Most golfers probably think that a good summer season means avoiding the sand traps, and hopefully improving their handicap. A great season, however, should also include avoiding downtime from injury or pain. The best way to do that? Physical conditioning throughout the year. Maintaining strength, range of motion and flexibility not only decreases the likelihood of injury, but can also lead to a more consistent and efficient golf swing. Ultimately, that can mean lower scores.
"An efficient golf swing requires different areas of the body to function in specific ways. Areas like the shoulders, upper back, wrists, hips and ankles need adequate mobility. Other areas, like the lower back, pelvis, knees, feet and elbows, need to demonstrate strength and stability. The motion seems simple, but there’s a lot happening throughout the body when a golfer takes a swing."
It's Never Too Late to Start

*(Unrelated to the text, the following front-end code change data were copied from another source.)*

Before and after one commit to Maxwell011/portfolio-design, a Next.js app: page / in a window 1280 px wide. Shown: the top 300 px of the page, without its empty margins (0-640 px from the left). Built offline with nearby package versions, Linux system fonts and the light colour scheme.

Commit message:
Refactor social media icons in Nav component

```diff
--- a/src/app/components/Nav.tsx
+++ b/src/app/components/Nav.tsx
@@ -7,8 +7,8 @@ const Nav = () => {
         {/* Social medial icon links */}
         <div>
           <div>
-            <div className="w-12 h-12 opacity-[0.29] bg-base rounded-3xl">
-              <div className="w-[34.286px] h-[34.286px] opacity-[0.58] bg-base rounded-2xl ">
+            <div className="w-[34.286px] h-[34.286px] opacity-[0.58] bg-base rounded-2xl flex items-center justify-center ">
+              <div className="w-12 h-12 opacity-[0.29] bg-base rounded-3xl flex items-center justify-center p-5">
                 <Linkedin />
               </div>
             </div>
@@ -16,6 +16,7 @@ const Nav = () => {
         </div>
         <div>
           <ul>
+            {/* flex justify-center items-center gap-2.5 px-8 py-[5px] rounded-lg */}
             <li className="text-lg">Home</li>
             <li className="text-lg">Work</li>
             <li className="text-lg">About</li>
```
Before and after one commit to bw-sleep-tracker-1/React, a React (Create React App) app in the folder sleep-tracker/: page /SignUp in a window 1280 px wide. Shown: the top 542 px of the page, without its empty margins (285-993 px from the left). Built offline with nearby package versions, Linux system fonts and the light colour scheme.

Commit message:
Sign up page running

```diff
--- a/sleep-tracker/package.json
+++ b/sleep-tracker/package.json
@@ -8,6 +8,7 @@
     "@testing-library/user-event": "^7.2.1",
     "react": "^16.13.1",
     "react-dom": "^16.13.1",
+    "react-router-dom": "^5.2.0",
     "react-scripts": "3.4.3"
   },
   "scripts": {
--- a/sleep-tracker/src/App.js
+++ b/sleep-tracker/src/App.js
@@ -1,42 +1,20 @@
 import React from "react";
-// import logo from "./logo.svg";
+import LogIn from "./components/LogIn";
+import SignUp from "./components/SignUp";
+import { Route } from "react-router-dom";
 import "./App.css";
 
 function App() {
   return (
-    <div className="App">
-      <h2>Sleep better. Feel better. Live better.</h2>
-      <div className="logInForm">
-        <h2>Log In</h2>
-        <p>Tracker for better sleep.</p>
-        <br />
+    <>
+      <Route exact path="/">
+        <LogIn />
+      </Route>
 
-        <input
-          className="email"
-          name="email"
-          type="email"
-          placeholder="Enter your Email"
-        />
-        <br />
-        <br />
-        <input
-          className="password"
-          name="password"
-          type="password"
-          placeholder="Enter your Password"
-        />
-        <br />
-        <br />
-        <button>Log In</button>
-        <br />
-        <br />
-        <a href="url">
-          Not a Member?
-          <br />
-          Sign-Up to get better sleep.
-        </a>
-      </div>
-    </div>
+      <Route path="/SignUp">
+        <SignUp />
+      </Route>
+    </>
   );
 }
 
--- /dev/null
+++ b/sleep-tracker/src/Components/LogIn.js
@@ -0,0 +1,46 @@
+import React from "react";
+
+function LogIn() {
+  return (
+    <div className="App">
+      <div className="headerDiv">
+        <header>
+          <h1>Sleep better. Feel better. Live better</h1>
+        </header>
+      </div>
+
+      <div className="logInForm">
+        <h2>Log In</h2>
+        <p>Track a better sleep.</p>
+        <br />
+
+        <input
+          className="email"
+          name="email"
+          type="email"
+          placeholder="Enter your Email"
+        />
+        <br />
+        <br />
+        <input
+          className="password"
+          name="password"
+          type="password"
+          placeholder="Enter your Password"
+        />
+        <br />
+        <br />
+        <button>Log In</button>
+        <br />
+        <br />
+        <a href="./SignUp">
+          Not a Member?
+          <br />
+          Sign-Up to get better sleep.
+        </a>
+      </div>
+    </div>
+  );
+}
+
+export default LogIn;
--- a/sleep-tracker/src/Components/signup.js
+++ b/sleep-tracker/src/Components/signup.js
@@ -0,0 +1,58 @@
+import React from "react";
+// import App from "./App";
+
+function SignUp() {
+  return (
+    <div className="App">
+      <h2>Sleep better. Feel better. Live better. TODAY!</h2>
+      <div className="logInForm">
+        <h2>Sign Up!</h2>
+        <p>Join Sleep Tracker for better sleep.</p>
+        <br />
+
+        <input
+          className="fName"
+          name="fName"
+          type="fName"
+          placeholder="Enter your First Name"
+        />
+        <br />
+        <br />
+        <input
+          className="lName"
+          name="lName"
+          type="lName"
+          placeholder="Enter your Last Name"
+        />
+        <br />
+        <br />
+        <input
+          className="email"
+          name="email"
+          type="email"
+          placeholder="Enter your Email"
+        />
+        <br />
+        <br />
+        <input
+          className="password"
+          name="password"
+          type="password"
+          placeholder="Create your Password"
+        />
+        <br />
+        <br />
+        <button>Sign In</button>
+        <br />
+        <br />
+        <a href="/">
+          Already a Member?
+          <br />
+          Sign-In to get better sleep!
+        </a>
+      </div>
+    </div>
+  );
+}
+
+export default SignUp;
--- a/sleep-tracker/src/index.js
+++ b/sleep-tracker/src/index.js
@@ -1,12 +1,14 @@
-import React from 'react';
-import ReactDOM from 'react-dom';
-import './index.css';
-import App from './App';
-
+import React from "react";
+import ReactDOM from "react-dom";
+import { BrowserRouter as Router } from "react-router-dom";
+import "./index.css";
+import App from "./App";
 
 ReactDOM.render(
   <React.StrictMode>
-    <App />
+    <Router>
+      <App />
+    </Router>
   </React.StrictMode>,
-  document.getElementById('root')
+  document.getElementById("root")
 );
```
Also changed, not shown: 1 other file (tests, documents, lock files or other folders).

What if you haven’t trained in the offseason? You can still make the most of the summer with some simple exercises; scan the QR code on this page to access them. These don’t require six-pack abs, a bodybuilder physique or hours in the gym, just a little bit of time a few days each week. The end results — a more efficient swing, reduced chance of injury and pain and the possibility of improved scores — are well worth the effort.
Justin says that adequate strength and mobility are the foundation of a good golf swing, and that starts with good posture; addressing this foundation while also working with a knowledgeable professional to understand and apply appropriate swing mechanics can make a tremendous difference in both performance and enjoyment of the game.
The Titleist Performance Institute (TPI) developed a program to train medical professionals in understanding the correlation between a golfer’s physical limitations and their swing flaws. Monument Health Rehabilitation employs two TPI certifified physical therapists, Justin Feeser, MPT, is located at Monument Health Rehabilitation in Spearfifish, and Michael Cavazos, DPT, is located at Monument Health Rehabilitation at the Orthopedic and Specialty Hospital in Rapid City.
No two golf swings are identical, but consistency and efficiency are important when it comes to creating a powerful and repeatable swing. That requires practice, but bringing your “A” game means conditioning your body to avoid injury and to maximize effectiveness. Because while not everyone is going to win the Masters, everyone wants to play as well — and as pain-free — as possible.
Golf is a low impact sport, but injuries still occur. Monument Health’s Titleist Performance Institute certified professionals can analyze your fitness level and golf swing to keep you in shape and on the course.